The reliability of perinatal and neonatal mortality rates: differential under-reporting in linked professional registers vs. Dutch civil registers

Paediatr Perinat Epidemiol. 2001 Jul;15(3):306-14. doi: 10.1046/j.1365-3016.2001.00355.x.


Official Dutch perinatal mortality rates are based on birth and death certificates. These civil registration data are not detailed enough for international comparisons or extensive epidemiological research. In this study, we linked and extrapolated three national, incomplete, professional registers from midwives, obstetricians and paediatricians, containing detailed perinatal information. This linkage and extrapolation resulted in one detailed professional database which is representative of all Dutch births and from which gestational age-specific perinatal mortality rates could be calculated. The reliability of these calculated mortality rates was established by comparing them with the rates derived from the national civil registers. The professional database reported more perinatal deaths and fewer late neonatal deaths than the civil registers. The under-reporting in the civil registers amounted to 1.2 fewer perinatal deaths per 1000 births and was most apparent in immature newborns. We concluded that under-reporting of perinatal and neonatal deaths depends on the data source used. Mortality rates for the purpose of national and international comparison should, therefore, be defined with caution. This study also demonstrated that combining different incomplete professional registers can result in a more reliable database containing detailed perinatal information.

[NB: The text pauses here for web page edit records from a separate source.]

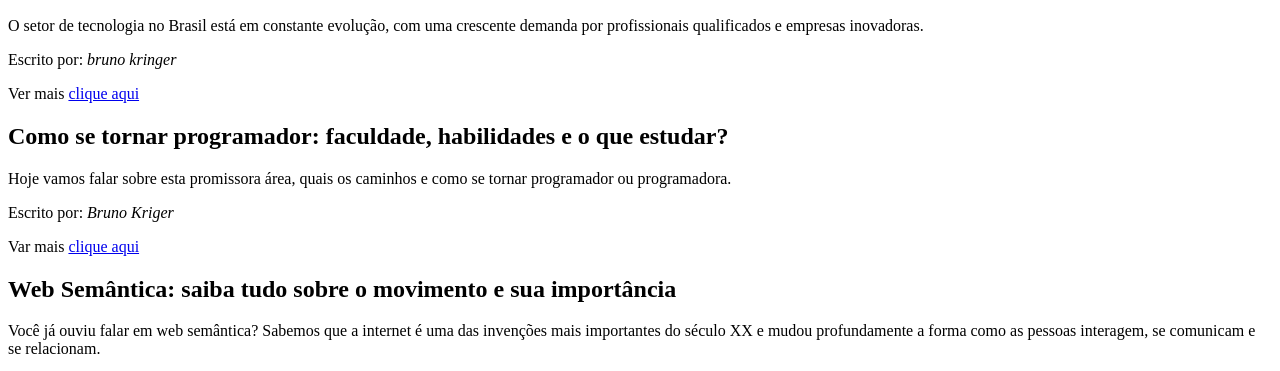
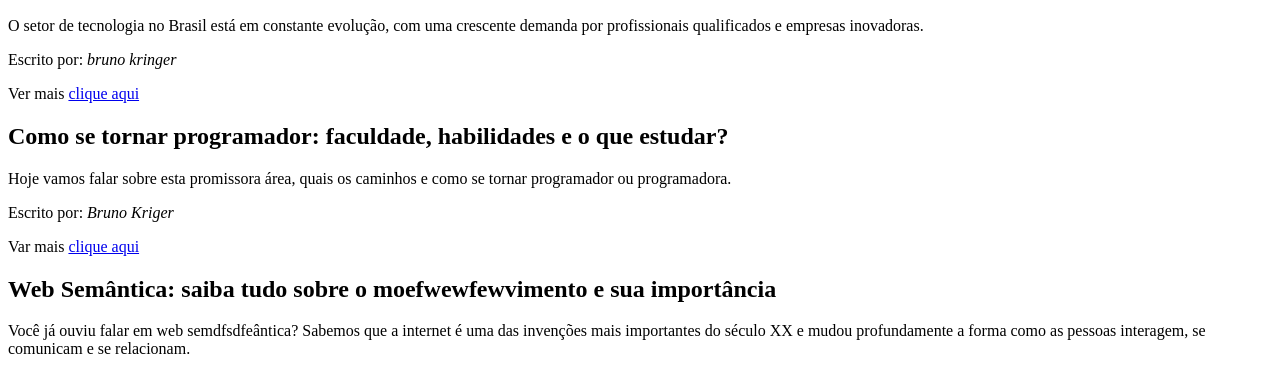
Before and after one commit to mechamoeu/RepositorioCerto_Erik, a plain HTML site: page index(3).html in a window 1280 px wide. Shown: the part 422-793 px from the top of the page. Drawn offline with Linux system fonts and the light colour scheme.

Commit message:
test blog

```diff
--- a/index(3).html
+++ b/index(3).html
@@ -29,8 +29,8 @@
             <p>Var mais
             <a href="https://kenzie.com.br/blog/como-tornar-programador/" target="_blank">clique aqui</a> </p>
 
-            <h2>Web Semântica: saiba tudo sobre o movimento e sua importância</h2>
-            <p>Você já ouviu falar em web semântica? Sabemos que a internet é uma das invenções mais importantes do século XX e mudou profundamente a forma como as pessoas interagem, se comunicam e se relacionam. </p>
+            <h2>Web Semântica: saiba tudo sobre o moefwewfewvimento e sua importância</h2>
+            <p>Você já ouviu falar em web semdfsdfeântica? Sabemos que a internet é uma das invenções mais importantes do século XX e mudou profundamente a forma como as pessoas interagem, se comunicam e se relacionam. </p>
             <meta name="Brunno Kriger" content="Brunno Kriger"
             <strong>Escrito por: <I>Brunno Kriger</I></strong>
 
```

Such databases can be used as the basis for extensive perinatal epidemiological research.

MeSH terms

  • Data Collection
  • Databases, Factual / standards
  • Databases, Factual / statistics & numerical data*
  • Gestational Age
  • Humans
  • Infant Mortality*
  • Infant, Low Birth Weight
  • Infant, Newborn
  • Infant, Premature
  • Netherlands / epidemiology
  • Reproducibility of Results
  • Risk Factors
  • Socioeconomic Factors
  • Statistics as Topic